Suddenly it was 6:30pm and time for a feed. Conveniently my hotel was (almost literally) a stone’s throw away from what they call ‘Little Arabia’, a street cluttered with all manner of middle eastern food preparation services. I’d read about a place called ‘Al Hussein’ so I endeavoured to find it.

It didn’t take long. With a cry of “Welcome Sir!” and a menu thrust into my hand, I was quickly introduced to the shiniest table in Thailand. The whole restaurant was decked out with stainless steel tables and chairs that had all been polished to a mirror-smooth finish. I felt like I was dining in Ali Baba’s silver mine. Even though it was an open-air eatery, they had fans going hell-for-leather to keep the patrons cool, and there were quite a few of various nationalities, not just Arabic, enjoying the cuisine on offer.

I chose Indian fare; Garlic Naan, Chicken Marsala and a fried Dall. All were extraordinarily delicious. The spice mix for the marsala left me gasping but it was certainly one of the deepest and richest blends I’ve ever had. Will I eat there again? Will I! All that sumptuous feast cost about AUS$10!

After that I wandered down Sukhumvit Road. There were all manner of people plying their various trades along the pavement; hawkers selling all manner of goods, hustlers selling all manner of pleasures, beggars with their bowls, girls smiling and saying “Hello, handsome man” (must’ve been someone behind me… ), you get the picture. I bought myself my Genuine Fake Rolex, as well as a Genuine Fake Bvlgari Watch and a Genuine Fake Prada Wallet. I think I’m turning Japanese. We’ll see how long these last if they make it back through Customs. They certainly looked and felt real to me (coz I am such an expert on these things…).

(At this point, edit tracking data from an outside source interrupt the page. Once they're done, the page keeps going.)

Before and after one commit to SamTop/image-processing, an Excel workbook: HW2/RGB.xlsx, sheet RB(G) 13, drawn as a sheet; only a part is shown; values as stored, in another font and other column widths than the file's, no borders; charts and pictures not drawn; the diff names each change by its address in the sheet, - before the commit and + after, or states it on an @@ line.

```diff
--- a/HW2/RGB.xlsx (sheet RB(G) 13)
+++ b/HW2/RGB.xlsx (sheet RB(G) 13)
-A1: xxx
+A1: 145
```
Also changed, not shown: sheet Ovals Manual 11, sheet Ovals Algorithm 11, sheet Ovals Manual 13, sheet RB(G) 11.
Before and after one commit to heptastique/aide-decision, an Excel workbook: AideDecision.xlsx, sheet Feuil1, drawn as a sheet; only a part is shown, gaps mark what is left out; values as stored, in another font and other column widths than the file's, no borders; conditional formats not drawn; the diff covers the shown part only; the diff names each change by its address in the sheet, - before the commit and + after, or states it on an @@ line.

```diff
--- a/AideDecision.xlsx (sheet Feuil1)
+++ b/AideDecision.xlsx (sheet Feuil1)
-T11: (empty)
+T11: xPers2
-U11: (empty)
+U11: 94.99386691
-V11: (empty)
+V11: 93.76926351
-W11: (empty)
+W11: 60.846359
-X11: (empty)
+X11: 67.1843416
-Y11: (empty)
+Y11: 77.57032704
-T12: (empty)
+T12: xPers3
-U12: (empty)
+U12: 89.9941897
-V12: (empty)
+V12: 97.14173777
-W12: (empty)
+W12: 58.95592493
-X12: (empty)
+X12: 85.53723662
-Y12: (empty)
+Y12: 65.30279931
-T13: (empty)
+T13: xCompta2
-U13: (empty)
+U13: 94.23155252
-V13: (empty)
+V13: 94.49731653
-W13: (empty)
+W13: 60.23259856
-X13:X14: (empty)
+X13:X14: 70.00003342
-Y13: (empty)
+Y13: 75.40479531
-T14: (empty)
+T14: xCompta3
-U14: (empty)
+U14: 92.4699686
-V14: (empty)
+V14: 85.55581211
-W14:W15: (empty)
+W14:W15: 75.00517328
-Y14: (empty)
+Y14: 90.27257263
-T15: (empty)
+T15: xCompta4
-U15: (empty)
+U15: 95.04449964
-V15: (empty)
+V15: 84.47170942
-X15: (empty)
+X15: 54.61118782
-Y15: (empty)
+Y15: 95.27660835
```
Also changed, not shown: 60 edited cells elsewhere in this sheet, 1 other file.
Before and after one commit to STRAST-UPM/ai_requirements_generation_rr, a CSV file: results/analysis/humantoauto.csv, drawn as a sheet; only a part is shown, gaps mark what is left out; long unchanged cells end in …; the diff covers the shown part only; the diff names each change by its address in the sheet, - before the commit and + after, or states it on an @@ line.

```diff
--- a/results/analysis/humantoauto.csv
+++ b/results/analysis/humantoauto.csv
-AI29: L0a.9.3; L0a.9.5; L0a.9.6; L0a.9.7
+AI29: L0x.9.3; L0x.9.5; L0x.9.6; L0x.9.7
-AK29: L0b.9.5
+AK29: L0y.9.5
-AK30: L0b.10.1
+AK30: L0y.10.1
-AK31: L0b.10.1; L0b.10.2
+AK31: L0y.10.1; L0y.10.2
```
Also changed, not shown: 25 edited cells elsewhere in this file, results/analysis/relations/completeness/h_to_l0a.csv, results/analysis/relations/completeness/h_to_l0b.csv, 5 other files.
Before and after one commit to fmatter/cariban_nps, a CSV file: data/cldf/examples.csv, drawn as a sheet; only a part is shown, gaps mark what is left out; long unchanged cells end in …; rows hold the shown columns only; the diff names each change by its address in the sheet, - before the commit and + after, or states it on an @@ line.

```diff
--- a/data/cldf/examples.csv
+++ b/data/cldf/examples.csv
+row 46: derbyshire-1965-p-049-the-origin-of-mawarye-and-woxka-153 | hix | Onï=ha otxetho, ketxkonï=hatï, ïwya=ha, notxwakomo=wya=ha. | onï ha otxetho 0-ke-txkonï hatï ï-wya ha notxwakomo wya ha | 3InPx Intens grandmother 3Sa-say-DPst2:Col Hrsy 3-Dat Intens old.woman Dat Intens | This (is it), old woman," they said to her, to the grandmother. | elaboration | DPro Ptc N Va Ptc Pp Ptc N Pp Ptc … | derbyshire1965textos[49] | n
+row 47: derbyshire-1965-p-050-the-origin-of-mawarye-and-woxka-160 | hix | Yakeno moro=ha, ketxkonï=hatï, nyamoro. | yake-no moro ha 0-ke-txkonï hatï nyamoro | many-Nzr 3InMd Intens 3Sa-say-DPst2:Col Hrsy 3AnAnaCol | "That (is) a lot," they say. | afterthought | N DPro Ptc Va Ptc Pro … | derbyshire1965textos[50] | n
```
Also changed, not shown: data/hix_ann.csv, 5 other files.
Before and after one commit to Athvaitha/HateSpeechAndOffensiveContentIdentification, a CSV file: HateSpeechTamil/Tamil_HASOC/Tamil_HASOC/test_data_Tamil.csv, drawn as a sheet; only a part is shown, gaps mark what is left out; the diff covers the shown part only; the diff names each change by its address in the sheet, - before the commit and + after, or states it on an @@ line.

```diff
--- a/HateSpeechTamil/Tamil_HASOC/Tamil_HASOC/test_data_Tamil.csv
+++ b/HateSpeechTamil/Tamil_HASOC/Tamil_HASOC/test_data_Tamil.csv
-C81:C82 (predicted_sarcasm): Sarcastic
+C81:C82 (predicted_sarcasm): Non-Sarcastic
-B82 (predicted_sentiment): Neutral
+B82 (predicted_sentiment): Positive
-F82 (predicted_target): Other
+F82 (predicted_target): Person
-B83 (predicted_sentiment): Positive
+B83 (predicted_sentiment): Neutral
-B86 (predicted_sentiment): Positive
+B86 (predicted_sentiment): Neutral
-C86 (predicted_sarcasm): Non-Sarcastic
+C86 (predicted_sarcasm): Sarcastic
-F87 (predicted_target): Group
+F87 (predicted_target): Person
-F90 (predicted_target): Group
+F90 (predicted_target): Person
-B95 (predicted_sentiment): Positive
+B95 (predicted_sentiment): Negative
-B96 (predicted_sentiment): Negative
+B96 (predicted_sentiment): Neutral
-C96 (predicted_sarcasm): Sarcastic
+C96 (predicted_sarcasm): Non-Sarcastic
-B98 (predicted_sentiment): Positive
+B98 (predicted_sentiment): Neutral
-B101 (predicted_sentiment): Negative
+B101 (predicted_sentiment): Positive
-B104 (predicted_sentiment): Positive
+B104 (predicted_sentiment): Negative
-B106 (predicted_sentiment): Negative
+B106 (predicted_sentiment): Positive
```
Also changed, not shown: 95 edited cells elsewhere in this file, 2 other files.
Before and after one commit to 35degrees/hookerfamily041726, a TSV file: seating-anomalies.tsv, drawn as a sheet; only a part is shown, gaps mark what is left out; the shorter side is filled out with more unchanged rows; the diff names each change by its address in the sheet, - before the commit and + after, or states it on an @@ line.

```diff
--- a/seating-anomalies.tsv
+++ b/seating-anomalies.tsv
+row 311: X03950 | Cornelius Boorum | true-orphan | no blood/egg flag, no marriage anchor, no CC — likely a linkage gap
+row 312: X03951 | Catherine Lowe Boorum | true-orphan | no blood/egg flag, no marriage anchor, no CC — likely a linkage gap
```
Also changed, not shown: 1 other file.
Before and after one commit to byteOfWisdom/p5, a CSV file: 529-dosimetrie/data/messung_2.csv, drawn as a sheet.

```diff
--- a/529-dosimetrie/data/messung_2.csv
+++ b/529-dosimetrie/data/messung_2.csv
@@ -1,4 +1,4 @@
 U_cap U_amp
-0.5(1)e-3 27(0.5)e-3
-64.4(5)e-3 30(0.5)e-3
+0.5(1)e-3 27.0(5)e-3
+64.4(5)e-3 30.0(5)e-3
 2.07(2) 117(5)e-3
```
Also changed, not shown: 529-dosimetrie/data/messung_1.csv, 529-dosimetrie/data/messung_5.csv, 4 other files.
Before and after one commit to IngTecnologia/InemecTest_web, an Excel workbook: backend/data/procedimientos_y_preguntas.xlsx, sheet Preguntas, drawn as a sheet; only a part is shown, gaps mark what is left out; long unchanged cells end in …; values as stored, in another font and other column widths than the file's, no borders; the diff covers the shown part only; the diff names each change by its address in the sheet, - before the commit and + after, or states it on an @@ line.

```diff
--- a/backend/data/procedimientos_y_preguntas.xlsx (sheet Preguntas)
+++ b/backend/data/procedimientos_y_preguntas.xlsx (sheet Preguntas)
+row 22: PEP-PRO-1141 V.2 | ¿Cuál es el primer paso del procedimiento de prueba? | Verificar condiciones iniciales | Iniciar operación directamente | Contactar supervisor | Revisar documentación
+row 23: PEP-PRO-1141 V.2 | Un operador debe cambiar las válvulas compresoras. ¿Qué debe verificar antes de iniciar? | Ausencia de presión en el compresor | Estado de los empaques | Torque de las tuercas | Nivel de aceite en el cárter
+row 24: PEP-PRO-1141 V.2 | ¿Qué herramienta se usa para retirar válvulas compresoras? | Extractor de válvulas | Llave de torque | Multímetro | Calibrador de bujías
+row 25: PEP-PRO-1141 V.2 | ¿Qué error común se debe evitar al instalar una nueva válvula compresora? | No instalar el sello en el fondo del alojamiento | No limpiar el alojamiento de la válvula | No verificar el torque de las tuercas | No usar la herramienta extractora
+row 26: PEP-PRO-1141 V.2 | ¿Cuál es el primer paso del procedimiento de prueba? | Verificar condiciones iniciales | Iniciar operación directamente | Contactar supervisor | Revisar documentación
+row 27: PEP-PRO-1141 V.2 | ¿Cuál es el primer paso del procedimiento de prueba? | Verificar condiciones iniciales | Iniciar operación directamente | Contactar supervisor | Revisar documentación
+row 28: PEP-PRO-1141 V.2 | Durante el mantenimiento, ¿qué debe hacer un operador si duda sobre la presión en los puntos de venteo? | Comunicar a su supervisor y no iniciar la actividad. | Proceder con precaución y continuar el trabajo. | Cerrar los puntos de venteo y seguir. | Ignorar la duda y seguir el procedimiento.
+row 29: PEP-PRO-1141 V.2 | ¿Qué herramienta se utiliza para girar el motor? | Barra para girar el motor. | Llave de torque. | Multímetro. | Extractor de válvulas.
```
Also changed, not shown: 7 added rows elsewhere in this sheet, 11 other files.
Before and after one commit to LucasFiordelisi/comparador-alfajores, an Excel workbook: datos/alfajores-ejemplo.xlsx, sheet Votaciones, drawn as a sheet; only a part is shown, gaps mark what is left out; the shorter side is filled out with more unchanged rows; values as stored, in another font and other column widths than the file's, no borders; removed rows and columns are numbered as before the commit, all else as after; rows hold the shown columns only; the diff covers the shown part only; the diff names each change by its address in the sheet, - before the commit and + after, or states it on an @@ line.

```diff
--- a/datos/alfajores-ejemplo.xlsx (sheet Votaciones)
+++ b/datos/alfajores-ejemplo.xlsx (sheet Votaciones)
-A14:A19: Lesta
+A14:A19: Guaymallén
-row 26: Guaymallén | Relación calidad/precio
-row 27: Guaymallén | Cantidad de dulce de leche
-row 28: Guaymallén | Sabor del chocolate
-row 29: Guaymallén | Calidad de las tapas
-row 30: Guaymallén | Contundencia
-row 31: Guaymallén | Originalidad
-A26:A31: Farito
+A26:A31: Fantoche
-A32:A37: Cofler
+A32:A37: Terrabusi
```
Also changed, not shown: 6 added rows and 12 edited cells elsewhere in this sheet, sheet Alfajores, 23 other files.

I ended up near the neon-lit entrance to Soi Cowboy – a collection of girly-bars just off the main drag. I wandered past all the bars (which was quite easy to do – the stories of people being dragged inside weren’t true) and ended up at the Irish-style pub down the end run by a Dutchman! I read The Bangkok Post from cover to cover while disposing of a pint of Guinness. That was a very good way to spend a couple of hours!

The stalls were starting to be packed up as I wandered back to the hotel. I got a few more smiles and offers from the girls, the touts and tuk-tuk drivers, but it was time for bed.